_RECORDS SHOWN_.
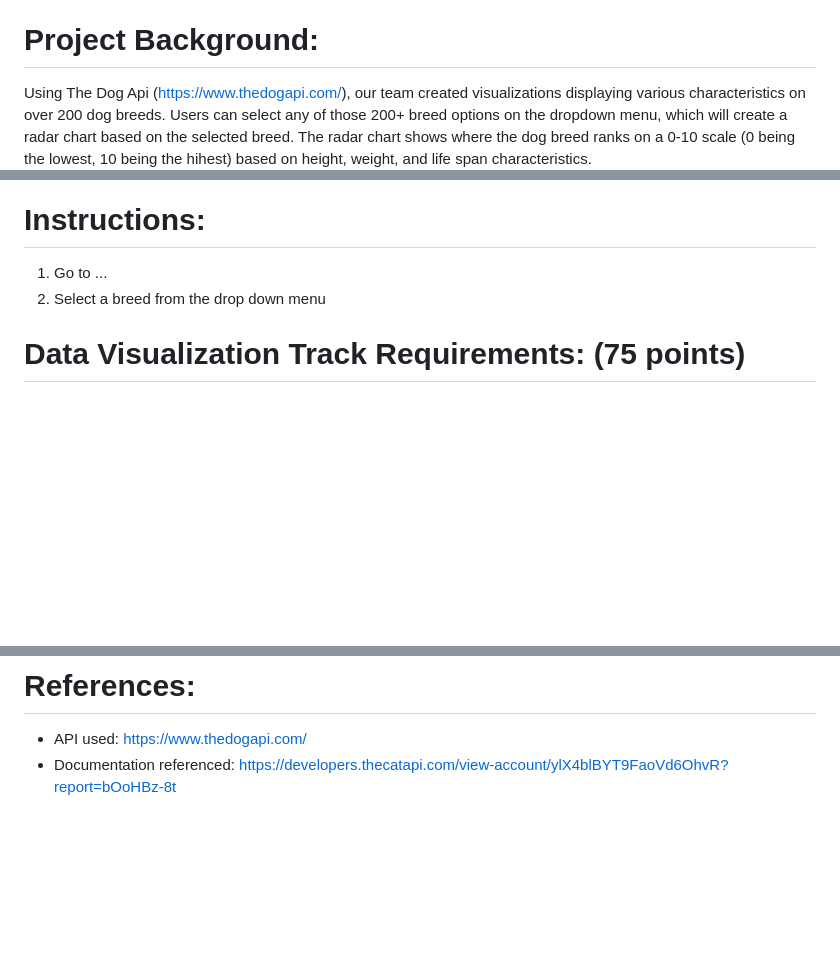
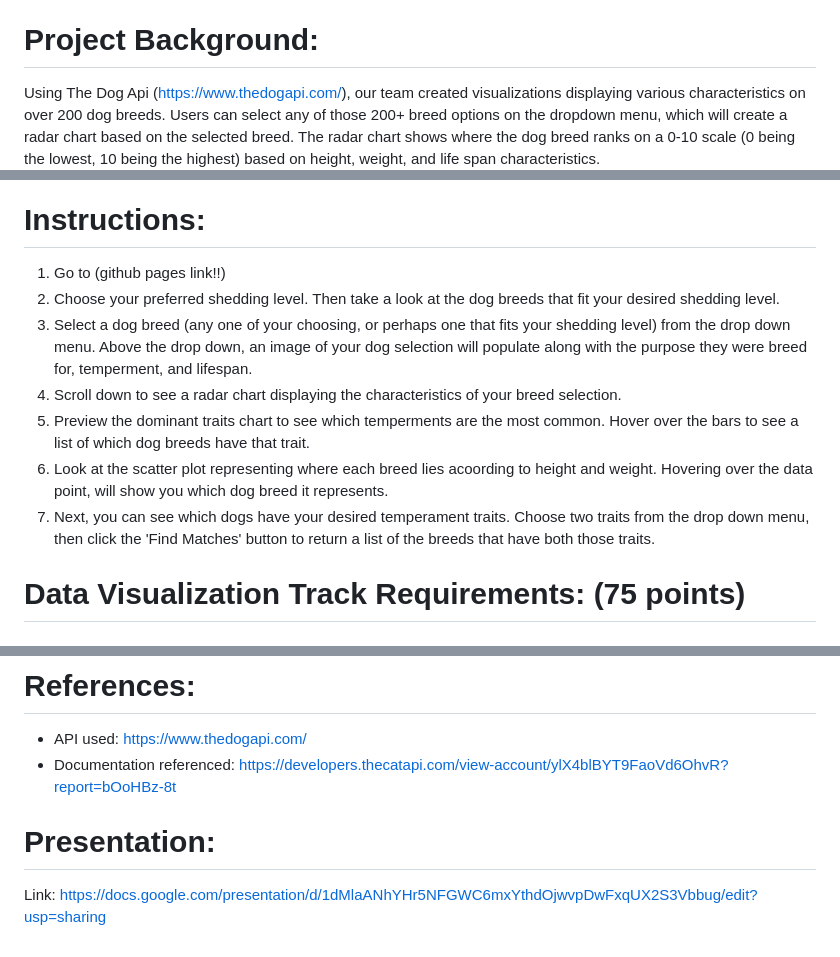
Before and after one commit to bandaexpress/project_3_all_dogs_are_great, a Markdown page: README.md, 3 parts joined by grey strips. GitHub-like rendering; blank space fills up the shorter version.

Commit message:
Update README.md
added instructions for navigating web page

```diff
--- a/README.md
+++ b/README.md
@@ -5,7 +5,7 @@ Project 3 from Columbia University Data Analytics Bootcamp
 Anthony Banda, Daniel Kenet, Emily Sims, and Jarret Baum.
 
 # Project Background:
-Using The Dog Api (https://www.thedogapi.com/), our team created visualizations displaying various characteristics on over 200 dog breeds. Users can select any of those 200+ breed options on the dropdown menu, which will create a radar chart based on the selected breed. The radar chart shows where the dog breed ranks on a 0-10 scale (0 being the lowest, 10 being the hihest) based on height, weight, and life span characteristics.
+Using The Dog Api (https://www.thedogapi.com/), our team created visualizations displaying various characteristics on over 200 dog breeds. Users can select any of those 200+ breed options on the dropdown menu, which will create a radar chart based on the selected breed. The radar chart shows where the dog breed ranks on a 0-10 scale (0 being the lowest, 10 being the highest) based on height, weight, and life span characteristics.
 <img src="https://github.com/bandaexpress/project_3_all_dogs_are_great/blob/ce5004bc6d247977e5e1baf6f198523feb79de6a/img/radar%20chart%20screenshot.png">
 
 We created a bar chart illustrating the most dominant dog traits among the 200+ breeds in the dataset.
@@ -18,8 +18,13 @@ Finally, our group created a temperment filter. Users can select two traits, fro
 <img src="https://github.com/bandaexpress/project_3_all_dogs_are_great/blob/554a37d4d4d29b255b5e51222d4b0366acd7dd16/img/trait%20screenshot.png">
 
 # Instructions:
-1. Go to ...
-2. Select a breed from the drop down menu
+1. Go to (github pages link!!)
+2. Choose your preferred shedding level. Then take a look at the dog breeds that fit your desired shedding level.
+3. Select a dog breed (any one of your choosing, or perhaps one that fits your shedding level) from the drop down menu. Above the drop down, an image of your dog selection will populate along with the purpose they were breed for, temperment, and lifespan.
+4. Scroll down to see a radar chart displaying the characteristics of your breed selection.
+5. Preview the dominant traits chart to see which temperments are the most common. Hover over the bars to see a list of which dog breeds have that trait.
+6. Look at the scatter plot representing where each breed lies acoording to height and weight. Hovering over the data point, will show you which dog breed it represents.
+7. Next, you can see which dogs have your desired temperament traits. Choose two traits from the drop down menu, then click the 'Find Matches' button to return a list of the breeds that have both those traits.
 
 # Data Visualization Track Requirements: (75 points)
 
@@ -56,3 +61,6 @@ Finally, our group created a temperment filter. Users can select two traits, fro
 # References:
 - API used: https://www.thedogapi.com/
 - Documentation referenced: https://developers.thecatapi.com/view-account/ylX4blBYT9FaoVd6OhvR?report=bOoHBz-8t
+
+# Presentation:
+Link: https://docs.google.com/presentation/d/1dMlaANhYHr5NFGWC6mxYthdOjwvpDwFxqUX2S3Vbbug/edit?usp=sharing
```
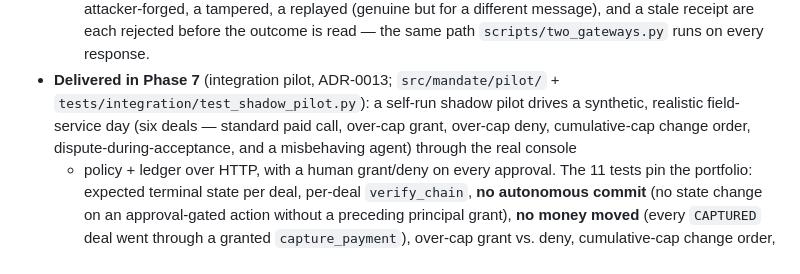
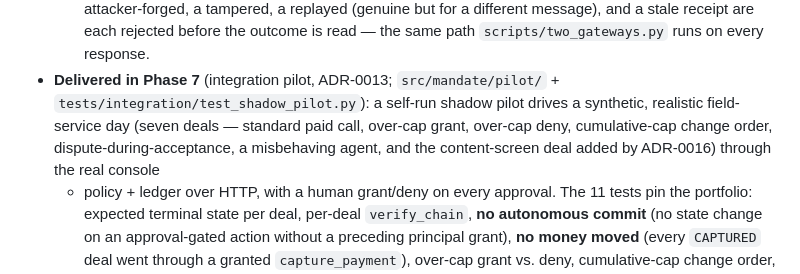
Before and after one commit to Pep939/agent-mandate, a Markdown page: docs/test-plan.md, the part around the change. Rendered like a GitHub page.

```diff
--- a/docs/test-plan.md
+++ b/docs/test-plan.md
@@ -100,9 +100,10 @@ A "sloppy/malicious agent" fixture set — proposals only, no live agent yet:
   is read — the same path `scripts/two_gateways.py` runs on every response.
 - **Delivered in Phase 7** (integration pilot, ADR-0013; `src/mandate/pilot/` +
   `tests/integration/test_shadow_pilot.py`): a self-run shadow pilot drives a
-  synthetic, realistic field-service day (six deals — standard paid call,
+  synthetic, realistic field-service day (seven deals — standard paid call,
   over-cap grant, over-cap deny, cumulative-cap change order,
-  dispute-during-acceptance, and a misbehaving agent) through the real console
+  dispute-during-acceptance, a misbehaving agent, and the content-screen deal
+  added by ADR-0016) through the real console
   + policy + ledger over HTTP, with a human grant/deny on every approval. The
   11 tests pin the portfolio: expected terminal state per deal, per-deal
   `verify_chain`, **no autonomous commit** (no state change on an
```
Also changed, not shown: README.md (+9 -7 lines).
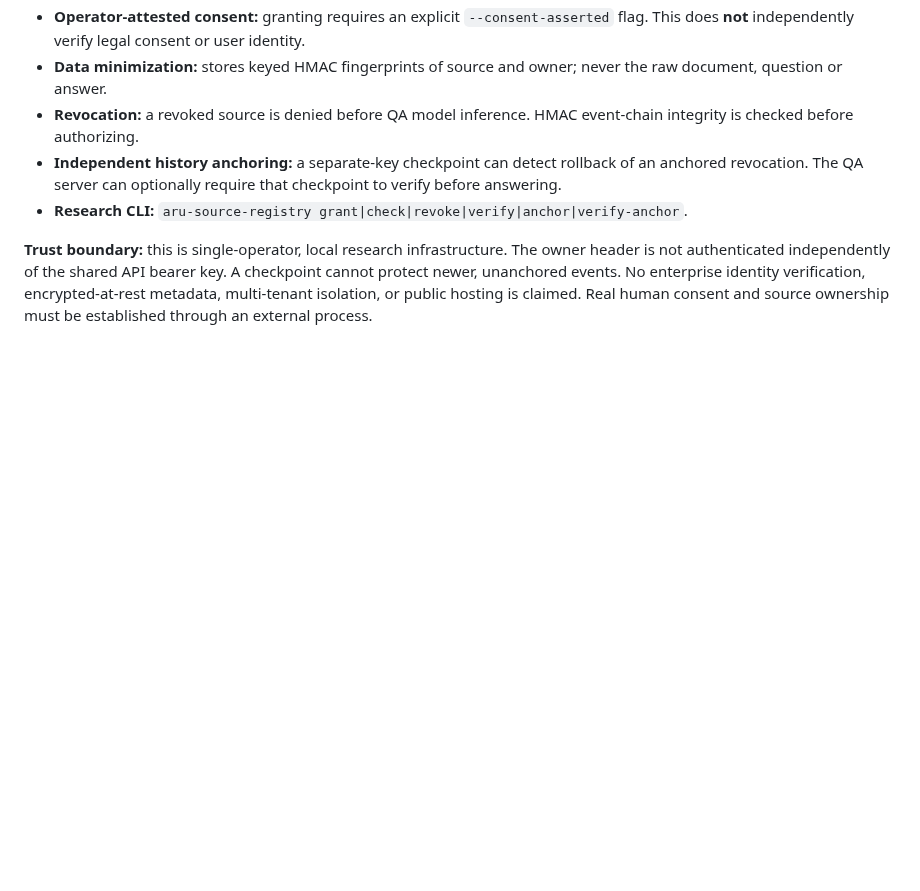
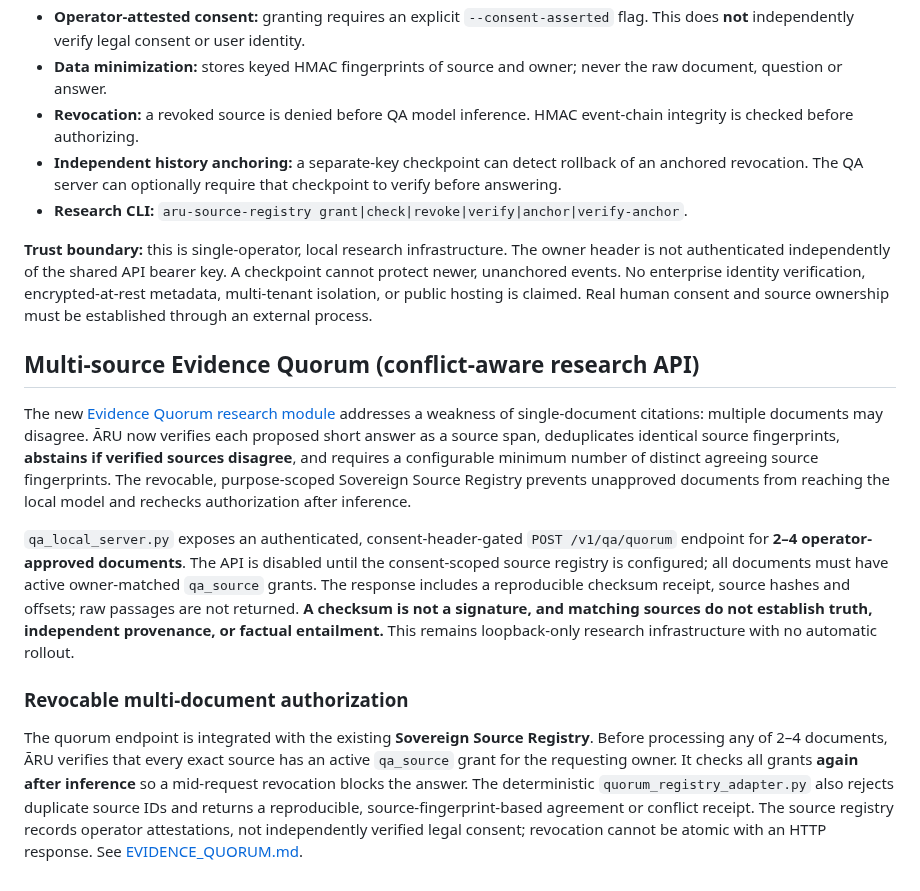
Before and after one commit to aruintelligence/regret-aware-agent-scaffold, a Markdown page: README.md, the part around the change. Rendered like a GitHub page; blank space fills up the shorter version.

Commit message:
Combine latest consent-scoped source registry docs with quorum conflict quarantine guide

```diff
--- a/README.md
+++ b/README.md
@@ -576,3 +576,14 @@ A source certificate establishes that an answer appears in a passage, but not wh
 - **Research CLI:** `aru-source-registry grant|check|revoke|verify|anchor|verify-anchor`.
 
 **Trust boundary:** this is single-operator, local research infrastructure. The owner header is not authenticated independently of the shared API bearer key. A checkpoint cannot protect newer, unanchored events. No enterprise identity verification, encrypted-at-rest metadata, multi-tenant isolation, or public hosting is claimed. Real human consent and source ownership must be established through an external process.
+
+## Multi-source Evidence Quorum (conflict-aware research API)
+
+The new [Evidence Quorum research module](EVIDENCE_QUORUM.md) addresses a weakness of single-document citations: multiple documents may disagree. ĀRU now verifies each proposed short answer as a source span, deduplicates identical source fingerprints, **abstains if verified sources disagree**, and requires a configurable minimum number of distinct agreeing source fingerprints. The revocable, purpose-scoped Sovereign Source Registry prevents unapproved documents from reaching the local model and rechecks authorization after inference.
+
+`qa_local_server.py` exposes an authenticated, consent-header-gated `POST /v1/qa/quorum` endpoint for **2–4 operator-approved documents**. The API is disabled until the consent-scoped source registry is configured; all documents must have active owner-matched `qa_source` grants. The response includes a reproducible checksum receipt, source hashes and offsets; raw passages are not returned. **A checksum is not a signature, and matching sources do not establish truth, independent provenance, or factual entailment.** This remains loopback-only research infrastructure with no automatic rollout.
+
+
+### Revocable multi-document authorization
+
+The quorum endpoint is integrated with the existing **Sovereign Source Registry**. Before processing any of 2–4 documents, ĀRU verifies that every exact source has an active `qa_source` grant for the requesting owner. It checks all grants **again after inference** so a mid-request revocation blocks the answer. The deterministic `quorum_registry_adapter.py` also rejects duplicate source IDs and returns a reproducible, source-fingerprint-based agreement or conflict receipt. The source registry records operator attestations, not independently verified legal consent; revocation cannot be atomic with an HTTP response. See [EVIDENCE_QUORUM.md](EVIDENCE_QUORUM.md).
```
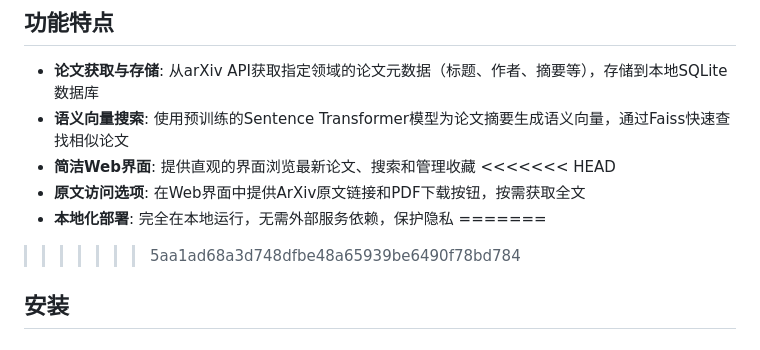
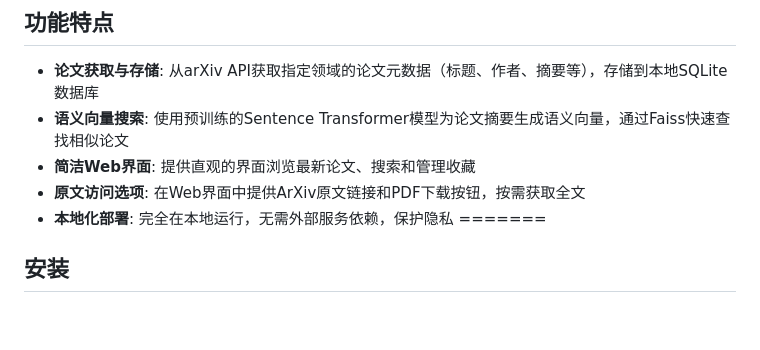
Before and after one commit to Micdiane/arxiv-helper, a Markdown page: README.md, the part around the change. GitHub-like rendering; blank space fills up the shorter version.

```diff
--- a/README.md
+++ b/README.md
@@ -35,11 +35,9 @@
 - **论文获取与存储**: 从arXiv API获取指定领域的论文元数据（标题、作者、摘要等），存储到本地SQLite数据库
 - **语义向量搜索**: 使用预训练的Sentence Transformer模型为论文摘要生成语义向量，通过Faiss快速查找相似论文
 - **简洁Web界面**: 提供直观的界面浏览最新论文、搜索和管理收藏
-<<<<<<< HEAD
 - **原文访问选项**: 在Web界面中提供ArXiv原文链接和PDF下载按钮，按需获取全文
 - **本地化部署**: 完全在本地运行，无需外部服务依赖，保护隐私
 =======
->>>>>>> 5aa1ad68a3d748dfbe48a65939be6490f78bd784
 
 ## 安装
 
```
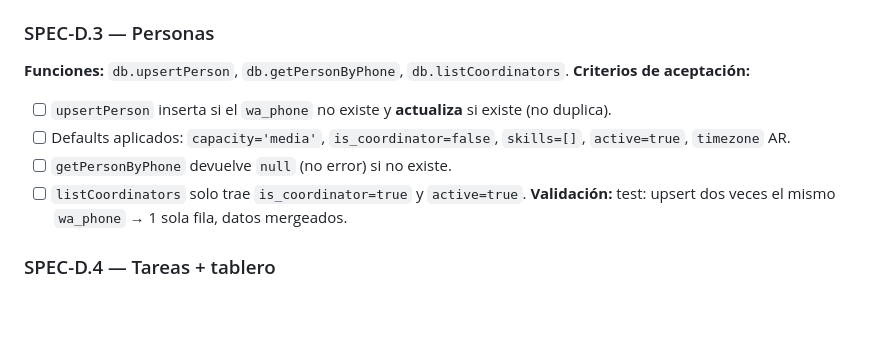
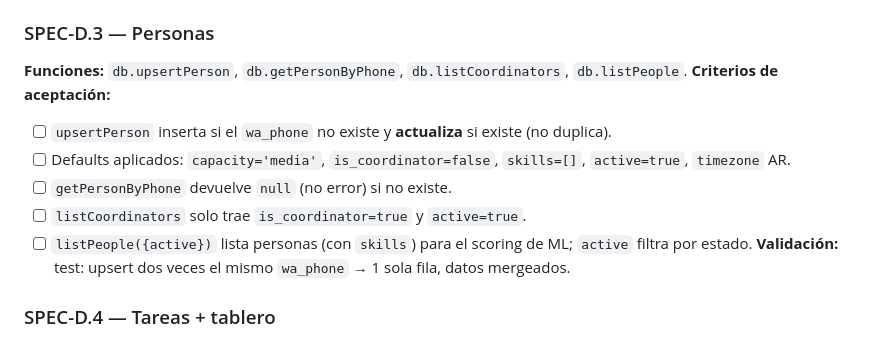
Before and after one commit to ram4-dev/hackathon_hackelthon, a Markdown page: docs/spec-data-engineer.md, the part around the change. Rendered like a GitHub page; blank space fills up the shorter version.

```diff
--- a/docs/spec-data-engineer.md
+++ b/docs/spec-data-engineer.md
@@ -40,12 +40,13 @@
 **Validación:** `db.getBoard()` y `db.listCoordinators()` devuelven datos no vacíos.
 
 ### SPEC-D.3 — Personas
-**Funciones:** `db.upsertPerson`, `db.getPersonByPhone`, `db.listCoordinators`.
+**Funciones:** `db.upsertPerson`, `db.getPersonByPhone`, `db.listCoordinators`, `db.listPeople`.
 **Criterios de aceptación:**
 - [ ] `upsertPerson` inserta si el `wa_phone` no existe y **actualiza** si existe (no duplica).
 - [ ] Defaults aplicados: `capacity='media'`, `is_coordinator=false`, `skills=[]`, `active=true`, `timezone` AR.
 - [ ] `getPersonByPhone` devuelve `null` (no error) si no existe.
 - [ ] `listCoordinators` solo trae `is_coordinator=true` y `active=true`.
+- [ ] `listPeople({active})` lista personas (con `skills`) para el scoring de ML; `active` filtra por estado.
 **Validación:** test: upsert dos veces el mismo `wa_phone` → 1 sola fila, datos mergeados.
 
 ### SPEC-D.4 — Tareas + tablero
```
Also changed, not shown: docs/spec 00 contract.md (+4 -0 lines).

_TASK DESCRIPTION_.
For the word "listCoordinators", find all matching lines in the entries above and copy them out.

_EXERCISE SOLUTION_.
 **Validación:** `db.getBoard()` y `db.listCoordinators()` devuelven datos no vacíos.
-**Funciones:** `db.upsertPerson`, `db.getPersonByPhone`, `db.listCoordinators`.
+**Funciones:** `db.upsertPerson`, `db.getPersonByPhone`, `db.listCoordinators`, `db.listPeople`.
 - [ ] `listCoordinators` solo trae `is_coordinator=true` y `active=true`.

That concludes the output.